Your palms are sweaty, your breathing is labored and you feel a little dizzy. That can only mean one of two things: you're in the front row of a Justin Bieber concert, or you just realized that you've got only hours to file your 2011 tax return. With Tuesday's deadline approaching, we asked members of the American Institute of Certified Public Accountants to answer questions from readers.
Q: I installed a high-efficiency air conditioning unit in June 2011. Am I eligible for a tax credit?
A: Maybe. Your first hurdle involves checking with the manufacturer to see if the equipment received the proper "tax credit certification." You may find this information included in the original packaging or on the manufacturer's website.
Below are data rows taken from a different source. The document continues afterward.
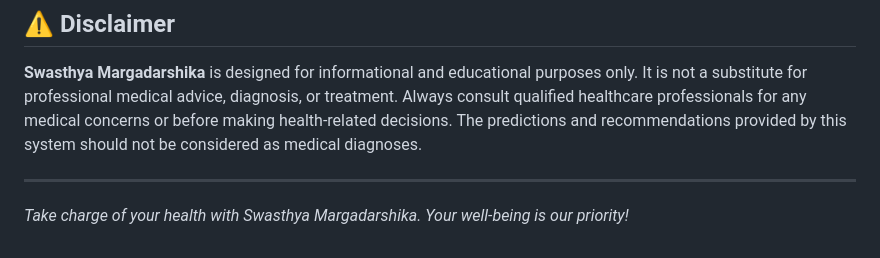
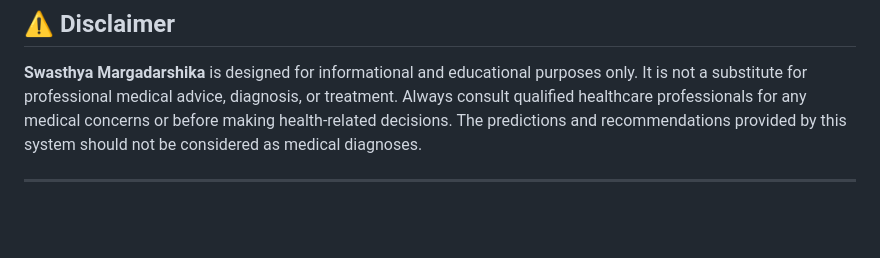
Before and after one commit to Nitintomar0/Swasthya_Margadarshika, a Markdown page: README.md, the part around the change. Drawn GitHub-style; blank space fills up the shorter version.

```diff
--- a/README.md
+++ b/README.md
@@ -149,4 +149,3 @@ Here are previews of the Swasthya Margadarshika application:
 **Swasthya Margadarshika** is designed for informational and educational purposes only. It is not a substitute for professional medical advice, diagnosis, or treatment. Always consult qualified healthcare professionals for any medical concerns or before making health-related decisions. The predictions and recommendations provided by this system should not be considered as medical diagnoses.
 
 ---
-*Take charge of your health with Swasthya Margadarshika. Your well-being is our priority!*
```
If the product was certified, then you must complete Form 5695 and attach it to your tax return. The credit for 2011 is generally 10% of the cost, up to specific limits for each type of improvement. Your credit may be reduced if you have taken advantage of any energy-efficiency tax credits in the past. There is a good one-page summary by the IRS at irs.gov/pub/irs-pdf/p4845.pdf.
-- Jonathan Horn, CPA, New York City
Q: My wife co-signed a credit card for her son. He didn't pay the bill and the company is trying to collect from her. If the debt is settled or forgiven, will she owe tax on the forgiven debt?
A: The answer depends on whether she is on the hook because her son discharged the debt through bankruptcy or if it's just because he's not paying. If the former, she will receive a Form 1099-C for the forgiven debt, but she may be able to make a case that she did not receive the benefit of the debt incurred and therefore should not have to pay tax on the debt forgiven. If her son just isn't paying the debt and she settles it, the debt forgiven will be taxable income to him.
-- Kelley Long, KCL Financial Coaching, Chicago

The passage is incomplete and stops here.